Belgium spent €6.2 billion to cushion energy bills in 2022
Mitigating the impact of high energy bills cost Belgium's federal government €6.2 billion in 2022, De Standaard reports based on figures from the country's Court of Audit. The bulk of that amount is revenue the government missed out on by reducing VAT on electricity and gas.
According to the Court of Audit, the Belgian federal government lost more than 1.6 billion euros in tax revenue by reducing VAT on energy prices from 21 to 6 per cent. The audit agency does indicate that this number may be overestimated, as it does not sufficiently consider reduced consumption.

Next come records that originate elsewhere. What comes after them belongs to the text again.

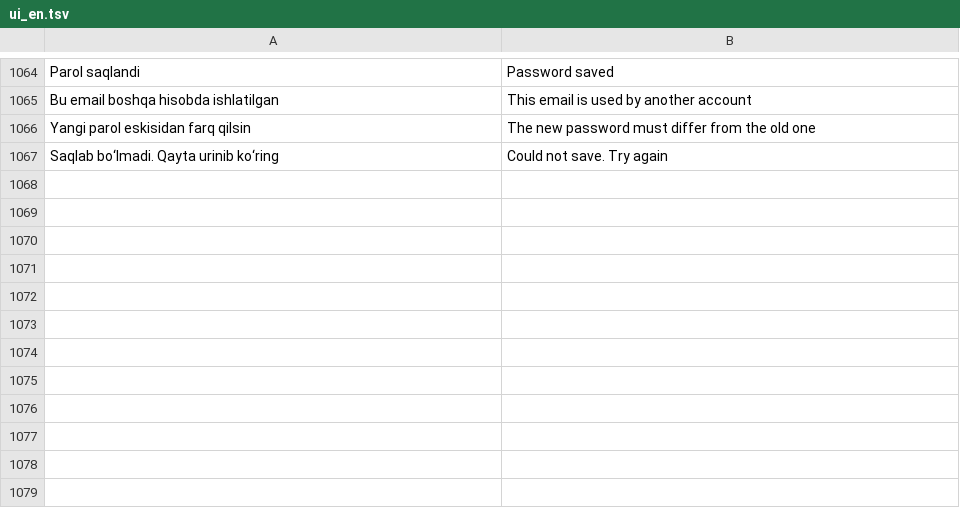
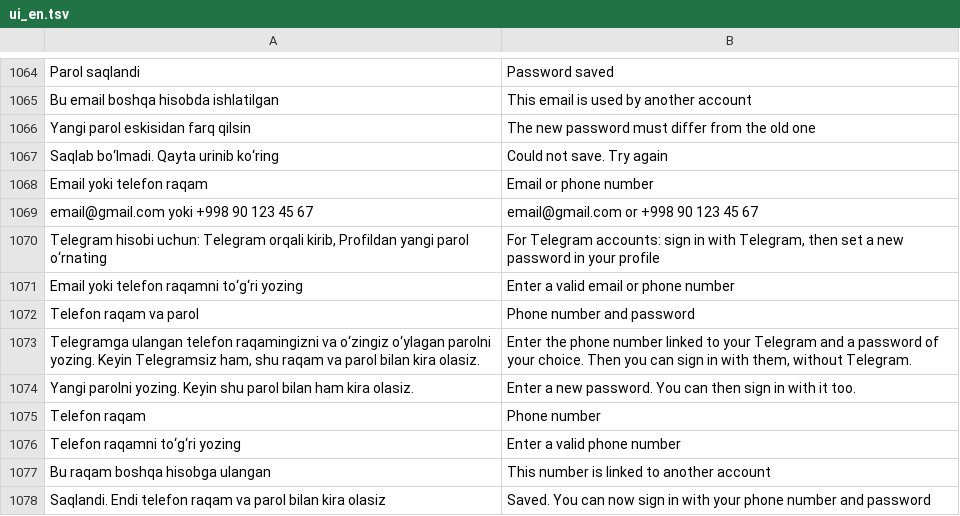
Before and after one commit to A380032/MedAtlas-, a TSV file: tools/i18n/ui_en.tsv, drawn as a sheet; only a part is shown, gaps mark what is left out.

```diff
--- a/tools/i18n/ui_en.tsv
+++ b/tools/i18n/ui_en.tsv
@@ -1067 +1067,12 @@ Yangi parol eskisidan farq qilsin	The new password must differ from the old one
 Saqlab bo‘lmadi. Qayta urinib ko‘ring	Could not save. Try again
+Email yoki telefon raqam	Email or phone number
+email@gmail.com yoki +998 90 123 45 67	email@gmail.com or +998 90 123 45 67
+Telegram hisobi uchun: Telegram orqali kirib, Profildan yangi parol o‘rnating	For Telegram accounts: sign in with Telegram, then set a new password in your profile
+Email yoki telefon raqamni to‘g‘ri yozing	Enter a valid email or phone number
+Telefon raqam va parol	Phone number and password
+Telegramga ulangan telefon raqamingizni va o‘zingiz o‘ylagan parolni yozing. Keyin Telegramsiz ham, shu raqam va parol bilan kira olasiz.	Enter the phone number linked to your Telegram and a password of your choice. Then you can sign in with them, without Telegram.
+Yangi parolni yozing. Keyin shu parol bilan ham kira olasiz.	Enter a new password. You can then sign in with it too.
+Telefon raqam	Phone number
+Telefon raqamni to‘g‘ri yozing	Enter a valid phone number
+Bu raqam boshqa hisobga ulangan	This number is linked to another account
+Saqlandi. Endi telefon raqam va parol bilan kira olasiz	Saved. You can now sign in with your phone number and password
```
Also changed, not shown: 4 other files.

The second most expensive measure was the social energy tariff that around a million Belgian households are entitled to, De Standaard writes. The reduced energy rate for lower-income families cost the country's government €1.26 billion in 2022. The third most expensive measure was the so-called basic energy package, which provides an energy discount of just under €200 a month for most Belgians.
Belgium offset some of that spending by levying contributions from the energy sector, although revenue proved relatively low compared to costs. A surplus profit tax on energy and a contribution from the nuclear and oil industries provided €611.7 million in revenue, leaving a total energy support deficit of over €5.5 billion.
In 2023, the Court of Audit projects a much lower net cost for energy measures of €1.5 billion, but it is not at all certain whether the cost will actually be that much lower. Much depends on whether the surplus profit tax on energy will legally hold up and whether certain measures will be extended beyond March 2023.
© BELGA PHOTO ERIC LALMAND